Apple's taken some heat for setting the bar too high for admission to its iPhone App Store, as well as for making the App Store the exclusive source for downloadable software. The fact that Apple is judging quality and safety at all, instead of just providing an online catalog, is being swung as a marketing hook for mobile platforms that fancy themselves more open, but a cynic would wonder whether they're really tearing down the empire that they simply didn't think to build first.
The App Store is transforming the way software is conceived, developed, sold, and supported, and this high-margin, low-effort, iTunes-inspired model that favors selling lots of cheap apps over a few costly ones will spread. But even when the day comes that the App Store is no longer unique in concept or penetration, the standards to which Apple holds its App Store contenders will set it, and the iPhone platform, apart. Apple signs off on everything the App Store sells for security and compatibility. The App Store isn't just 50,000 apps; it's 50,000 apps that work on your phone and don't ship your contacts to a .ru site. That continuous, voluminous vetting is heavier lifting than any of Apple's competitors is willing to commit to. That's why there's no genuine App Store rival yet.
[ InfoWorld's Bill Snyder argues that Apple's control-freak tendencies are out of hand at the App Store -- and good for no one. | Discover the 21 apps that Apple doesn't want on your iPhone. Get the best iPhone apps for business and IT in InfoWorld's iPhone apps finder. ]
As an iPhone user, I don't want Apple to back off its standards. Where money is involved, I not only want Apple's strict App Store standards to stay in place, I want to raise the bar by demanding guidelines that reflect the pivotal role that a mobile device, which is inseparable from its applications, plays in modern life and work.

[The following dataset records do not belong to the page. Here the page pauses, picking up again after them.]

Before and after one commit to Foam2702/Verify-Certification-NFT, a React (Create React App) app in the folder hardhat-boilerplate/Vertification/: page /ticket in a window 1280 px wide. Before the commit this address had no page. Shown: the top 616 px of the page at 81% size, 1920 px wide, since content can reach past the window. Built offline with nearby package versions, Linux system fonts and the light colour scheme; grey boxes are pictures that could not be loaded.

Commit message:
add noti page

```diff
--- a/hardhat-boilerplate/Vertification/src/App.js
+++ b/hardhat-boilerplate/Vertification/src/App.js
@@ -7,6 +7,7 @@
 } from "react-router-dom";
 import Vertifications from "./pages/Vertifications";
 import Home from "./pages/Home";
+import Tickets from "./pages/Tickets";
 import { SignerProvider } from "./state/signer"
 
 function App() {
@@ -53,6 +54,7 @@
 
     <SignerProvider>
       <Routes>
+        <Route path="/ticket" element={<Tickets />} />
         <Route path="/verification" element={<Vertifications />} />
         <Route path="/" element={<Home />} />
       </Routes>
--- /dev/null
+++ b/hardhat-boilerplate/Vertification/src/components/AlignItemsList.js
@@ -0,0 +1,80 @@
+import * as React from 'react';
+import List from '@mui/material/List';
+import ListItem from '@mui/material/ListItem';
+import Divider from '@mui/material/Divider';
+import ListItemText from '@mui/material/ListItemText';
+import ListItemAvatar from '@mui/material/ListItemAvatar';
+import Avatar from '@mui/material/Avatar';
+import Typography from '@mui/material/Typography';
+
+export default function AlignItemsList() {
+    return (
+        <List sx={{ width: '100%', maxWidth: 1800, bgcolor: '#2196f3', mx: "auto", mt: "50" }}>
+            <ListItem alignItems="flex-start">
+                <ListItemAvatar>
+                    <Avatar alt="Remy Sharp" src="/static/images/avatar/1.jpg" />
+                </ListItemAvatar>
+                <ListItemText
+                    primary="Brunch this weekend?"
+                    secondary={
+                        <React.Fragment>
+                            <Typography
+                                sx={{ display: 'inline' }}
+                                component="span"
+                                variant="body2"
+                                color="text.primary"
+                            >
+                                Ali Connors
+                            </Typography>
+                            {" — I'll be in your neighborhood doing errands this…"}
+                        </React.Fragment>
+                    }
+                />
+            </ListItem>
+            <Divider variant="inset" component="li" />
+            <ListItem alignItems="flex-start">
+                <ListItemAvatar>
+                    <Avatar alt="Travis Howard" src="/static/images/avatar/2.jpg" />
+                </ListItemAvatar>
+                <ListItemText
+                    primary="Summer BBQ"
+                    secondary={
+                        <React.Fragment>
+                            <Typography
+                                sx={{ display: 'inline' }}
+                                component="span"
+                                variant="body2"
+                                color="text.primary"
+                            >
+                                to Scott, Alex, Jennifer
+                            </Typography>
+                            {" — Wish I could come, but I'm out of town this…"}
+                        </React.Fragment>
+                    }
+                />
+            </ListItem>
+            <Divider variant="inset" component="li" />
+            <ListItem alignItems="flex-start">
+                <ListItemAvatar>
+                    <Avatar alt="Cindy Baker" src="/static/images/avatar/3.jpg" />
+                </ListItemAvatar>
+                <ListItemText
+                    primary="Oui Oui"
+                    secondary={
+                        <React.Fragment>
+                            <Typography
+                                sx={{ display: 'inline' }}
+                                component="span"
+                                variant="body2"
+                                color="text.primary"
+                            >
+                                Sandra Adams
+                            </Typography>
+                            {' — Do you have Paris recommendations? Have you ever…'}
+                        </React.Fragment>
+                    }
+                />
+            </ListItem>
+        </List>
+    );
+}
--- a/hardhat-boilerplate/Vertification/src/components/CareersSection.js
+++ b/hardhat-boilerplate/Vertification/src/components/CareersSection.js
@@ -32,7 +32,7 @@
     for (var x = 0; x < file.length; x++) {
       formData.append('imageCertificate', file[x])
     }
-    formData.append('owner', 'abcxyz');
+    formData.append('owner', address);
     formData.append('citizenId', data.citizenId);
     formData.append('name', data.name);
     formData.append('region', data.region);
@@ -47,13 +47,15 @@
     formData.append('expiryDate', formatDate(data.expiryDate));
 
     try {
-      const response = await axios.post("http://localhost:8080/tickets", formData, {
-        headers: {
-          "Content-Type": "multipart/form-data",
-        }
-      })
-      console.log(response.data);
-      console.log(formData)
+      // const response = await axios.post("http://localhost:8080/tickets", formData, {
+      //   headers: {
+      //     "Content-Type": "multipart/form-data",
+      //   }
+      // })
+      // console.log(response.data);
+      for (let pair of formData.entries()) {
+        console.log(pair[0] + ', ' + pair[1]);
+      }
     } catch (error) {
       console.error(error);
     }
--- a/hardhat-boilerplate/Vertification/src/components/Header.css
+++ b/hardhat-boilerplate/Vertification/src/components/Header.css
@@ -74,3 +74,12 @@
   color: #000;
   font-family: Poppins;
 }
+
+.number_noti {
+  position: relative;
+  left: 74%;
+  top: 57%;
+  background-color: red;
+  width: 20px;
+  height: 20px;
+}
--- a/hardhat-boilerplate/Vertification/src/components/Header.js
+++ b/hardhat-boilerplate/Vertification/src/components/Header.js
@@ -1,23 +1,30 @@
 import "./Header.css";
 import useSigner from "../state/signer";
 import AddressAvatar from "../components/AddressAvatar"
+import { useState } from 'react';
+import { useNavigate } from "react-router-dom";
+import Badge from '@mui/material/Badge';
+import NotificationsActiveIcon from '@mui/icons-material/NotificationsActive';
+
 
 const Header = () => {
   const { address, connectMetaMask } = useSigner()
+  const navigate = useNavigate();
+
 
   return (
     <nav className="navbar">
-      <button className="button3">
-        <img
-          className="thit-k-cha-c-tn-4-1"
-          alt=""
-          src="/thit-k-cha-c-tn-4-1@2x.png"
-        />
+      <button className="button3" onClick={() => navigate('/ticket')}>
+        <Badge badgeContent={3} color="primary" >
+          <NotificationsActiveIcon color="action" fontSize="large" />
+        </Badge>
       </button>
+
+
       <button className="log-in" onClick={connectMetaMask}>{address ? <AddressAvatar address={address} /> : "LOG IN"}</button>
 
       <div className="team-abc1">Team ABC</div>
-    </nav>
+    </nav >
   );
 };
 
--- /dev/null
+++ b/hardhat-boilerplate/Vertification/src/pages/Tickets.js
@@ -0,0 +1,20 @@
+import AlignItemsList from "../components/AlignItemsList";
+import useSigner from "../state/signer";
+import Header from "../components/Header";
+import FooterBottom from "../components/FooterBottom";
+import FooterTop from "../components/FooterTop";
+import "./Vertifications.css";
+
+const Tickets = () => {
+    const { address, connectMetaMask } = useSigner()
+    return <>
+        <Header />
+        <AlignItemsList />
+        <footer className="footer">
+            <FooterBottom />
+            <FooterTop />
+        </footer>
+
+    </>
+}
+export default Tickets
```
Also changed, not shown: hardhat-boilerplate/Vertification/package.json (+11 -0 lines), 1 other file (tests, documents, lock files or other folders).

To that end, I humbly present "New Rules for App Store Developers." Freeware, games, flashlights, and trial balloons are exempt, although all my rules are easily within the reach of even a one-person iPhone development shop (which also describes me).